▶ [TASK DIRECTIONS] Give the tally of lines in the listing that include "Step". No other words belong in the answer.

* * * * * * *

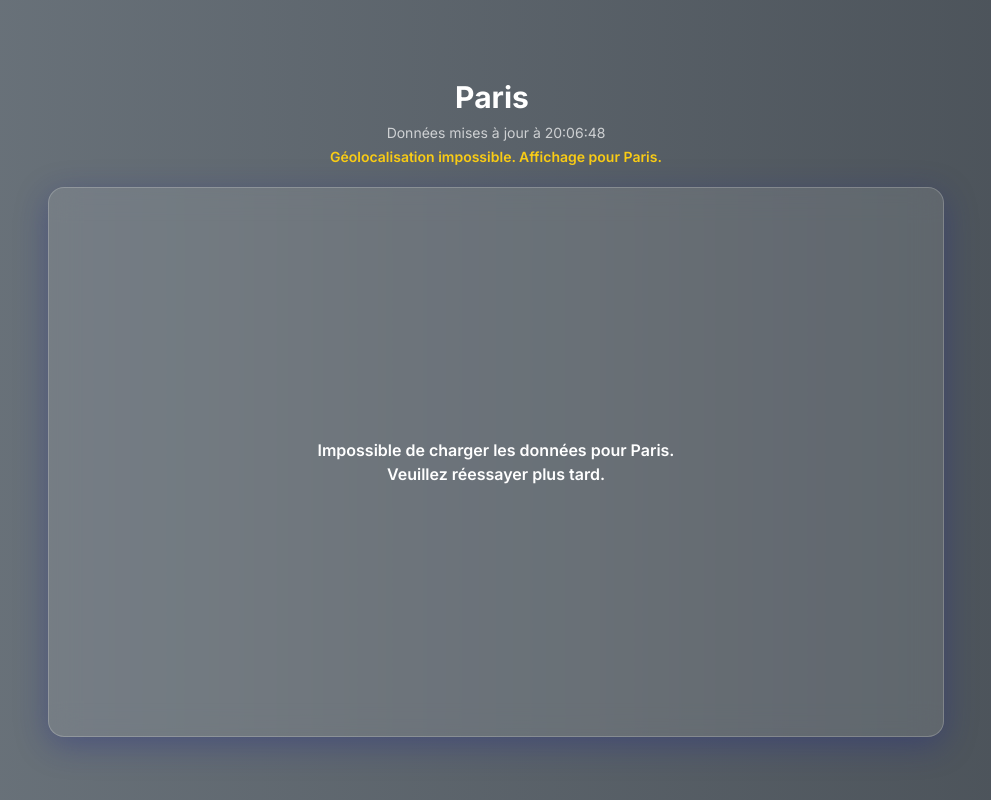
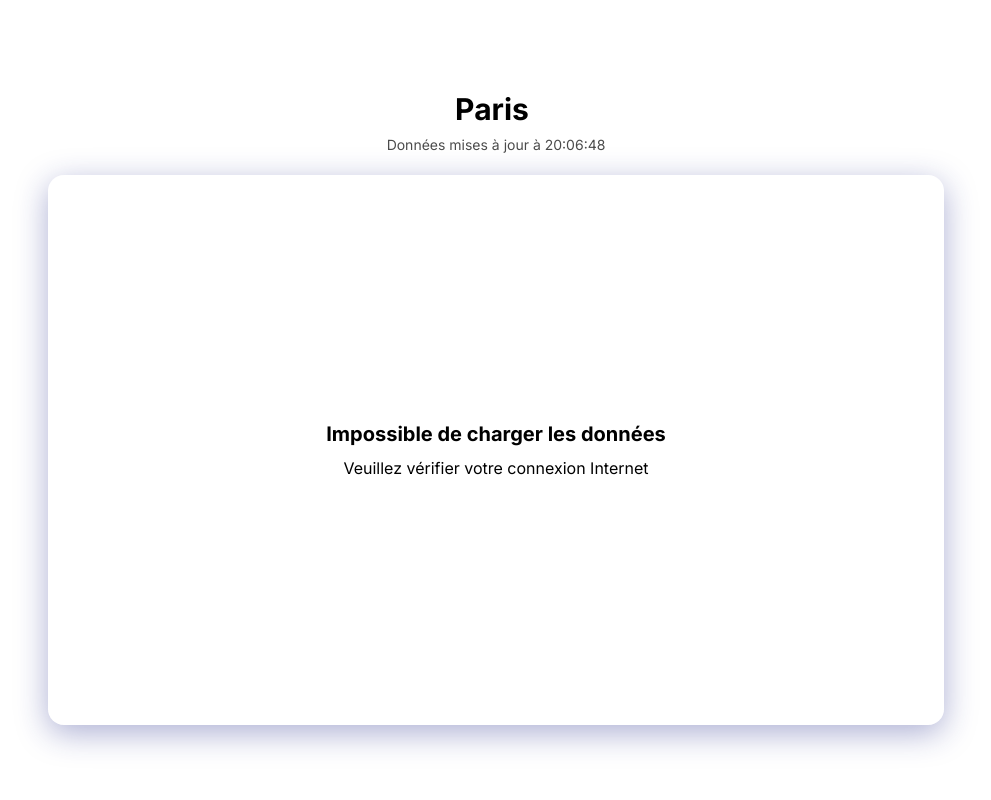
Before and after one commit to nitad54448/meteo, a plain HTML site: page index.html in a window 1280 px wide. Shown: the whole page, without its empty margins (144-1135 px from the left). Drawn offline with nearby package versions, Linux system fonts and the light colour scheme; no server answers.

Commit message:
Update index.html

```diff
--- a/index.html
+++ b/index.html
@@ -12,7 +12,6 @@
     <style>
         body {
             font-family: 'Inter', sans-serif;
-            /* Transition for background and text color */
             transition: background 1.5s ease-in-out, color 1.5s ease-in-out;
         }
         .glass-panel {
@@ -32,7 +31,7 @@
         }
     </style>
 </head>
-<body class="flex items-center justify-center min-h-screen p-4 bg-gray-800">
+<body class="flex items-center justify-center min-h-screen p-4">
     <div class="w-full max-w-4xl mx-auto">
         <header class="mb-5 text-center">
             <h1 class="text-1xl font-bold tracking-wider"></h1>
@@ -42,102 +41,20 @@
                 <div id="selector-arrow-container" class="ml-2 pointer-events-none"></div>
             </div>
             <p id="update-time" class="text-sm opacity-70">--</p>
-            <div id="error-message-container" class="text-yellow-400 font-semibold text-sm mt-1 h-5"></div>
+            <div id="error-message-container" class="text-red-500 font-semibold text-sm mt-1"></div>
         </header>
         <main id="weather-panel" class="glass-panel rounded-2xl p-6 min-h-[550px] flex items-center justify-center transition-opacity duration-500">
-            <!-- Weather content will be injected here -->
         </main>
     </div>
     <script>
         document.addEventListener('DOMContentLoaded', () => {
-            // --- DATA & CONFIGURATION ---
             const cities = [ { name: "Local" }, { name: "Dourdan", lat: 48.53, lon: 2.01 }, { name: "Orsay", lat: 48.70, lon: 2.19 }, { name: "Saclay", lat: 48.71, lon: 2.16 }, { name: "Paris", lat: 48.85, lon: 2.35 }, { name: "Versailles", lat: 48.80, lon: 2.13 }, { name: "Cergy", lat: 49.03, lon: 2.06 } ];
             const WMO_CODES = { 0: { description: "Ciel dégagé", emoji: "☀️" }, 1: { description: "Généralement dégagé", emoji: "🌤️" }, 2: { description: "Partiellement nuageux", emoji: "⛅️" }, 3: { description: "Nuageux", emoji: "☁️" }, 45: { description: "Brouillard", emoji: "🌫️" }, 48: { description: "Brouillard givrant", emoji: "🌫️" }, 51: { description: "Bruine légère", emoji: "💧" }, 53: { description: "Bruine modérée", emoji: "💧" }, 55: { description: "Bruine dense", emoji: "💧" }, 56: { description: "Bruine verglaçante", emoji: "🧊" }, 57: { description: "Bruine verglaçante", emoji: "🧊" }, 61: { description: "Pluie faible", emoji: "🌦️" }, 63: { description: "Pluie modérée", emoji: "🌧️" }, 65: { description: "Pluie forte", emoji: "🌧️" }, 66: { description: "Pluie verglaçante", emoji: "🧊" }, 67: { description: "Pluie verglaçante", emoji: "🧊" }, 71: { description: "Neige faible", emoji: "🌨️" }, 73: { description: "Neige modérée", emoji: "❄️" }, 75: { description: "Neige forte", emoji: "❄️" }, 77: { description: "Grains de neige", emoji: "❄️" }, 80: { description: "Averses faibles", emoji: "🌦️" }, 81: { description: "Averses modérées", emoji: "🌧️" }, 82: { description: "Averses violentes", emoji: "🌧️" }, 85: { description: "Averses de neige", emoji: "🌨️" }, 86: { description: "Averses de neige", emoji: "🌨️" }, 95: { description: "Orage", emoji: "⛈️" }, 96: { description: "Orage avec grêle", emoji: "⛈️" }, 99: { description: "Orage avec grêle", emoji: "⛈️" } };
 
-            // --- DOM ELEMENTS ---
             const weatherPanel = document.getElementById('weather-panel');
             const updateTimeElem = document.getElementById('update-time');
             const citySelector = document.getElementById('city-selector');
-            const errorMessageContainer = document.getElementById('error-message-container');
             let chartInstance = null;
-
-            // --- CORE LOGIC ---
-
-            /**
-             * Main function to fetch and display weather for a given city.
-             * Handles geolocation and fallbacks gracefully.
-             * @param {string} cityName - The name of the city from the selector.
-             */
-            const displayWeatherForCity = async (cityName) => {
-                errorMessageContainer.innerHTML = '';
-                showLoadingState(true);
-                let cityData;
-
-                // Step 1: Determine the city's coordinates.
-                if (cityName === "Local") {
-                    try {
-                        const response = await fetch('https://ipapi.co/json/');
-                        if (!response.ok) throw new Error('IP API response was not ok.');
-                        const ipData = await response.json();
-                        if (ipData.error) throw new Error(ipData.reason);
-
-                        cityData = { name: ipData.city, lat: ipData.latitude, lon: ipData.longitude };
-                        const localOption = Array.from(citySelector.options).find(option => option.value === 'Local');
-                        if (localOption) {
-                            localOption.text = cityData.name; // Update 'Local' to actual city name
-                        }
-                    } catch (geoError) {
-                        console.warn("Geolocation failed, falling back to Paris.", geoError);
-                        errorMessageContainer.innerHTML = 'Géolocalisation impossible. Affichage pour Paris.';
-                        citySelector.value = "Paris";
-                        cityData = cities.find(c => c.name === "Paris");
-                    }
-                } else {
-                    cityData = cities.find(c => c.name === cityName);
-                }
-
-                // Step 2: Fetch and render weather using the determined cityData.
-                try {
-                    if (!cityData || typeof cityData.lat === 'undefined' || typeof cityData.lon === 'undefined') {
-                        throw new Error(`Invalid city data for '${cityName}'.`);
-                    }
-
-                    const data = await getWeatherData(cityData.lat, cityData.lon);
-
-                    const now = new Date();
-                    const currentIndex = data.hourly.time.findIndex(t => new Date(t) > now);
-                    const futureIndex = Math.min(currentIndex + 6, data.hourly.time.length - 1);
-                    const futureTemp = data.hourly.temperature_2m[futureIndex];
-                    const textColor = updateVisuals(data.current.temperature_2m, futureTemp, data.current.weather_code);
-
-                    weatherPanel.innerHTML = createWeatherContent(data);
-                    renderChart(data.daily, textColor);
-
-                } catch (weatherError) {
-                    console.error(`Failed to display weather for ${cityData?.name || cityName}`, weatherError);
-                    weatherPanel.innerHTML = createErrorContent(cityData?.name || cityName);
-                    document.body.style.background = `linear-gradient(to right, #6c757d, #495057)`;
-                    document.body.style.color = 'white';
-                } finally {
-                    showLoadingState(false);
-                    updateTimeElem.textContent = `Données mises à jour à ${new Date().toLocaleTimeString('fr-FR')}`;
-                }
-            };
-
-            /**
-             * Fetches weather data from the Open-Meteo API.
-             * @param {number} lat - Latitude
-             * @param {number} lon - Longitude
-             * @returns {Promise<object>} - The weather data JSON.
-             */
-            const getWeatherData = async (lat, lon) => {
-                const url = `https://api.open-meteo.com/v1/forecast?latitude=${lat}&longitude=${lon}&current=temperature_2m,relative_humidity_2m,apparent_temperature,weather_code,wind_speed_10m&hourly=temperature_2m,weather_code&daily=weather_code,temperature_2m_max,temperature_2m_min&timezone=Europe/Paris&forecast_days=7`;
-                const response = await fetch(url);
-                if (!response.ok) throw new Error(`Erreur HTTP: ${response.status}`);
-                return await response.json();
-            };
-
-            // --- UI & VISUALS ---
 
             const isGloomyWeather = (code) => code >= 45;
 
@@ -194,6 +111,84 @@
                 });
                 citySelector.innerHTML = '';
                 cities.forEach(city => citySelector.add(new Option(city.name, city.name)));
+            };
+
+            const displayWeatherForCity = async (cityName) => {
+                document.getElementById('error-message-container').innerHTML = '';
+                showLoadingState(true);
+                let cityData;
+
+                if (cityName === "Local") {
+                    try {
+                        const response = await fetch('https://ipapi.co/json/');
+                        if (!response.ok) throw new Error('Could not fetch local city data.');
+                        const ipData = await response.json();
+                        if (ipData.error) throw new Error(ipData.reason);
+
+                        cityData = { name: ipData.city, lat: ipData.latitude, lon: ipData.longitude };
+                        const localOption = Array.from(citySelector.options).find(option => option.value === 'Local');
+                        if (localOption) {
+                            localOption.text = cityData.name;
+                        }
+                    } catch (geoError) {
+                        // FIXED: Show error message and fallback to Paris
+                        console.warn("Geolocation failed, falling back to Paris.", geoError);
+
+                        // 1. Display error message
+                        document.getElementById('error-message-container').innerHTML = 'Géolocalisation échouée. Affichage de Paris.';
+
+                        // 2. Set dropdown to Paris
+                        citySelector.value = "Paris";
+
+                        // 3. Return weather for Paris
+                        displayWeatherForCity("Paris");
+                        return;
+                    }
+                } else {
+                    cityData = cities.find(c => c.name === cityName);
+                }
+
+                try {
+                    if (!cityData) throw new Error(`City data for '${cityName}' not found.`);
+
+                    const data = await getWeatherData(cityData.lat, cityData.lon);
+
+                    const now = new Date();
+                    const currentIndex = data.hourly.time.findIndex(t => new Date(t) > now);
+                    const futureIndex = Math.min(currentIndex + 6, data.hourly.time.length - 1);
+                    const futureTemp = data.hourly.temperature_2m[futureIndex];
+                    const textColor = updateVisuals(data.current.temperature_2m, futureTemp, data.current.weather_code);
+                    weatherPanel.innerHTML = createWeatherContent(data);
+                    renderChart(data.daily, textColor);
+
+                } catch (weatherError) {
+                    console.error(`Failed to display weather for ${cityData ? cityData.name : cityName}`, weatherError);
+                    const errorCityName = cityData ? cityData.name : cityName;
+
+                    // FIXED: Handle Paris fetch failure
+                    if (cityName === "Paris") {
+                        weatherPanel.innerHTML = `
+                            <div class="text-center">
+                                <p class="text-xl font-bold">Impossible de charger les données</p>
+                                <p class="mt-2">Veuillez vérifier votre connexion Internet</p>
+                            </div>
+                        `;
+                    } else {
+                        document.getElementById('error-message-container').innerHTML = `Erreur pour ${errorCityName}. Affichage de Paris.`;
+                        citySelector.value = "Paris";
+                        displayWeatherForCity("Paris");
+                    }
+                } finally {
+                    showLoadingState(false);
+                    updateTimeElem.textContent = `Données mises à jour à ${new Date().toLocaleTimeString('fr-FR')}`;
+                }
+            };
+
+            const getWeatherData = async (lat, lon) => {
+                const url = `https://api.open-meteo.com/v1/forecast?latitude=${lat}&longitude=${lon}&current=temperature_2m,relative_humidity_2m,apparent_temperature,weather_code,wind_speed_10m&hourly=temperature_2m,weather_code&daily=weather_code,temperature_2m_max,temperature_2m_min&timezone=Europe/Paris&forecast_days=7`;
+                const response = await fetch(url);
+                if (!response.ok) throw new Error(`Erreur HTTP: ${response.status}`);
+                return await response.json();
             };
 
             const createWeatherContent = (data) => {
@@ -267,11 +262,12 @@
 
             const renderChart = (daily, textColor) => {
                 const ctx = document.getElementById('forecastChart').getContext('2d');
+                const formatter = new Intl.DateTimeFormat('fr-FR', { weekday: 'short' });
                 if (chartInstance) { chartInstance.destroy(); }
                 chartInstance = new Chart(ctx, {
                     type: 'line',
                     data: {
-                        labels: daily.time.map(t => new Intl.DateTimeFormat('fr-FR', { weekday: 'short' }).format(new Date(t))),
+                        labels: daily.time.map(t => formatter.format(new Date(t))),
                         datasets: [{
                             label: 'Max', data: daily.temperature_2m_max, borderColor: textColor, tension: 0.4, pointRadius: 0
                         }, {
@@ -289,30 +285,9 @@
                 });
             };
 
-            // --- HELPER FUNCTIONS ---
+            const getWeatherInfo = (code) => WMO_CODES[code] || { description: "Inconnu", emoji: "🌍" };
+            const showLoadingState = (isLoading) => { weatherPanel.style.opacity = isLoading ? '0.5' : '1'; };
 
-            const getWeatherInfo = (code) => WMO_CODES[code] || { description: "Inconnu", emoji: "🌍" };
-
-            /**
-             * THIS FUNCTION IS FIXED
-             * Manages the loading state UI.
-             * @param {boolean} isLoading - Whether the app is currently loading.
-             */
-            const showLoadingState = (isLoading) => {
-                if (isLoading) {
-                    weatherPanel.innerHTML = `<div class="text-center p-8">Chargement...</div>`;
-                    weatherPanel.style.opacity = '0.5';
-                } else {
-                    // Only restore opacity. Do not touch innerHTML, as it would
-                    // clear the newly rendered chart.
-                    weatherPanel.style.opacity = '1';
-                }
-            };
-            const createErrorContent = (city) => `<div class="text-center font-semibold p-8">Impossible de charger les données pour ${city}.<br>Veuillez réessayer plus tard.</div>`;
-
-            /**
-             * Initializes the application.
-             */
             const init = () => {
                 populateCitySelector();
                 const defaultCity = "Local";
@@ -321,7 +296,6 @@
                 citySelector.addEventListener('change', (e) => displayWeatherForCity(e.target.value));
             };
 
-            // --- START THE APP ---
             init();
         });
     </script>
```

* * * * * * *

▶ [RESULT BELOW] 2